(Information)
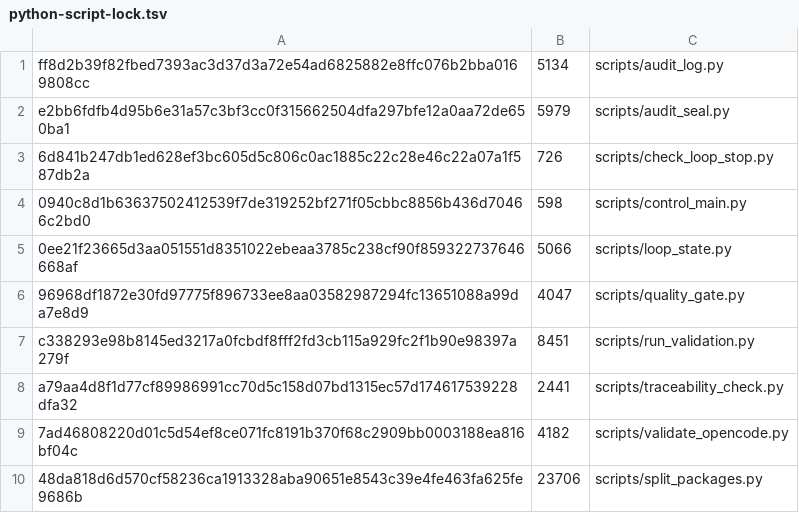
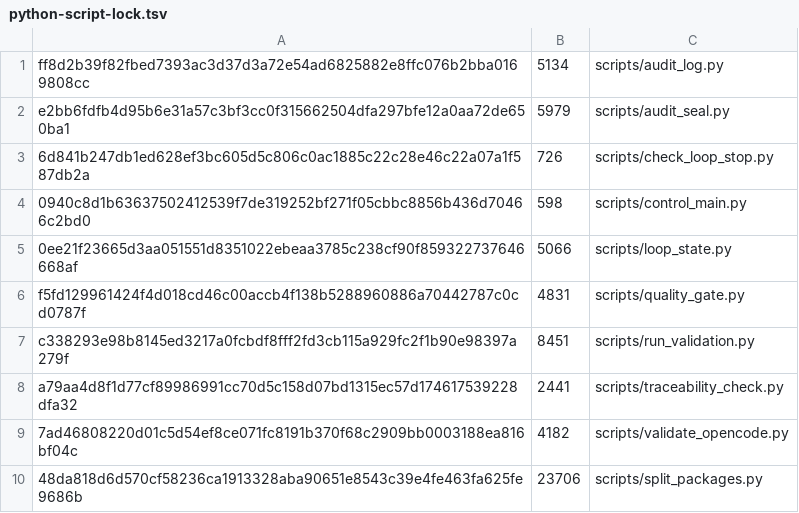
Before and after one commit to xuemzhan/Coevo, a TSV file: docs/dependencies/python-script-lock.tsv, drawn as a sheet.

```diff
--- a/docs/dependencies/python-script-lock.tsv
+++ b/docs/dependencies/python-script-lock.tsv
@@ -5,3 +5,3 @@ e2bb6fdfb4d95b6e31a57c3bf3cc0f315662504dfa297bfe12a0aa72de650ba1	5979	scripts/au
 0ee21f23665d3aa051551d8351022ebeaa3785c238cf90f859322737646668af	5066	scripts/loop_state.py
-96968df1872e30fd97775f896733ee8aa03582987294fc13651088a99da7e8d9	4047	scripts/quality_gate.py
+f5fd129961424f4d018cd46c00accb4f138b5288960886a70442787c0cd0787f	4831	scripts/quality_gate.py
 c338293e98b8145ed3217a0fcbdf8fff2fd3cb115a929fc2f1b90e98397a279f	8451	scripts/run_validation.py
```
Also changed, not shown: 14 other files.
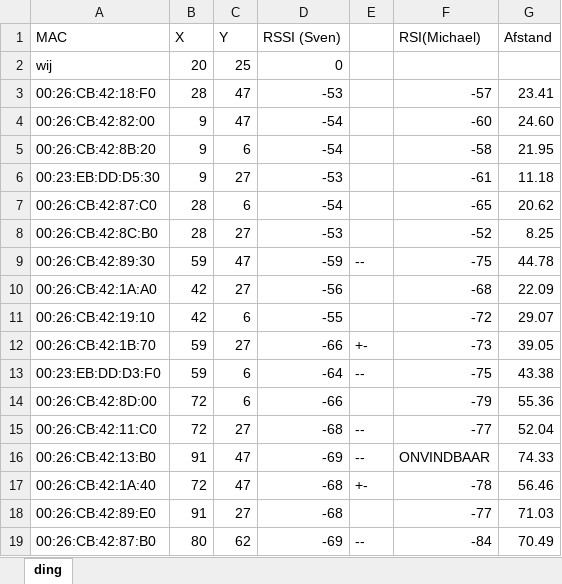
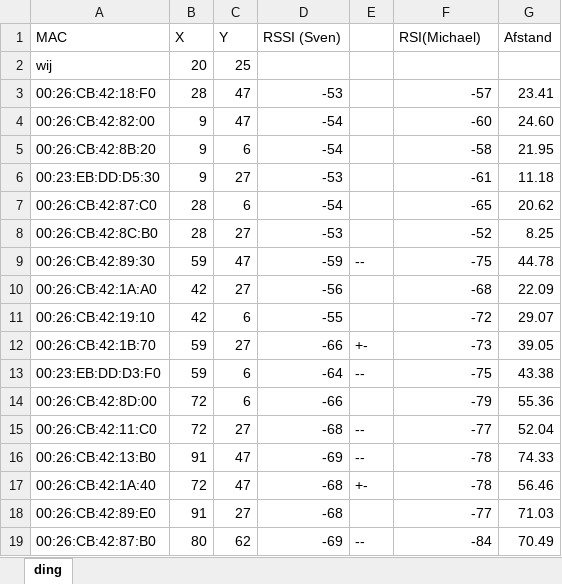
Before and after one commit to Gamer1120/Challenges, an Excel workbook: doc/week8/ding.xlsx, sheet ding, drawn as a sheet; values as stored, in another font and other column widths than the file's, no borders; charts and pictures not drawn; the diff names each change by its address in the sheet, - before the commit and + after, or states it on an @@ line.

Commit message:
excel2

```diff
--- a/doc/week8/ding.xlsx (sheet ding)
+++ b/doc/week8/ding.xlsx (sheet ding)
-D2 (RSSI (Sven)): 0
+D2 (RSSI (Sven)): (empty)
-F16 (RSI(Michael)): ONVINDBAAR
+F16 (RSI(Michael)): -78
```
Also changed, not shown: charts or pictures.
(End Information)
* **How to complete this task**:
When you copy the entries above, keep every word exactly and omit the images.

* **Task solution**:
Before and after one commit to xuemzhan/Coevo, a TSV file: docs/dependencies/python-script-lock.tsv, drawn as a sheet.

```diff
--- a/docs/dependencies/python-script-lock.tsv
+++ b/docs/dependencies/python-script-lock.tsv
@@ -5,3 +5,3 @@ e2bb6fdfb4d95b6e31a57c3bf3cc0f315662504dfa297bfe12a0aa72de650ba1	5979	scripts/au
 0ee21f23665d3aa051551d8351022ebeaa3785c238cf90f859322737646668af	5066	scripts/loop_state.py
-96968df1872e30fd97775f896733ee8aa03582987294fc13651088a99da7e8d9	4047	scripts/quality_gate.py
+f5fd129961424f4d018cd46c00accb4f138b5288960886a70442787c0cd0787f	4831	scripts/quality_gate.py
 c338293e98b8145ed3217a0fcbdf8fff2fd3cb115a929fc2f1b90e98397a279f	8451	scripts/run_validation.py
```
Also changed, not shown: 14 other files.
Before and after one commit to Gamer1120/Challenges, an Excel workbook: doc/week8/ding.xlsx, sheet ding, drawn as a sheet; values as stored, in another font and other column widths than the file's, no borders; charts and pictures not drawn; the diff names each change by its address in the sheet, - before the commit and + after, or states it on an @@ line.

Commit message:
excel2

```diff
--- a/doc/week8/ding.xlsx (sheet ding)
+++ b/doc/week8/ding.xlsx (sheet ding)
-D2 (RSSI (Sven)): 0
+D2 (RSSI (Sven)): (empty)
-F16 (RSI(Michael)): ONVINDBAAR
+F16 (RSI(Michael)): -78
```
Also changed, not shown: charts or pictures.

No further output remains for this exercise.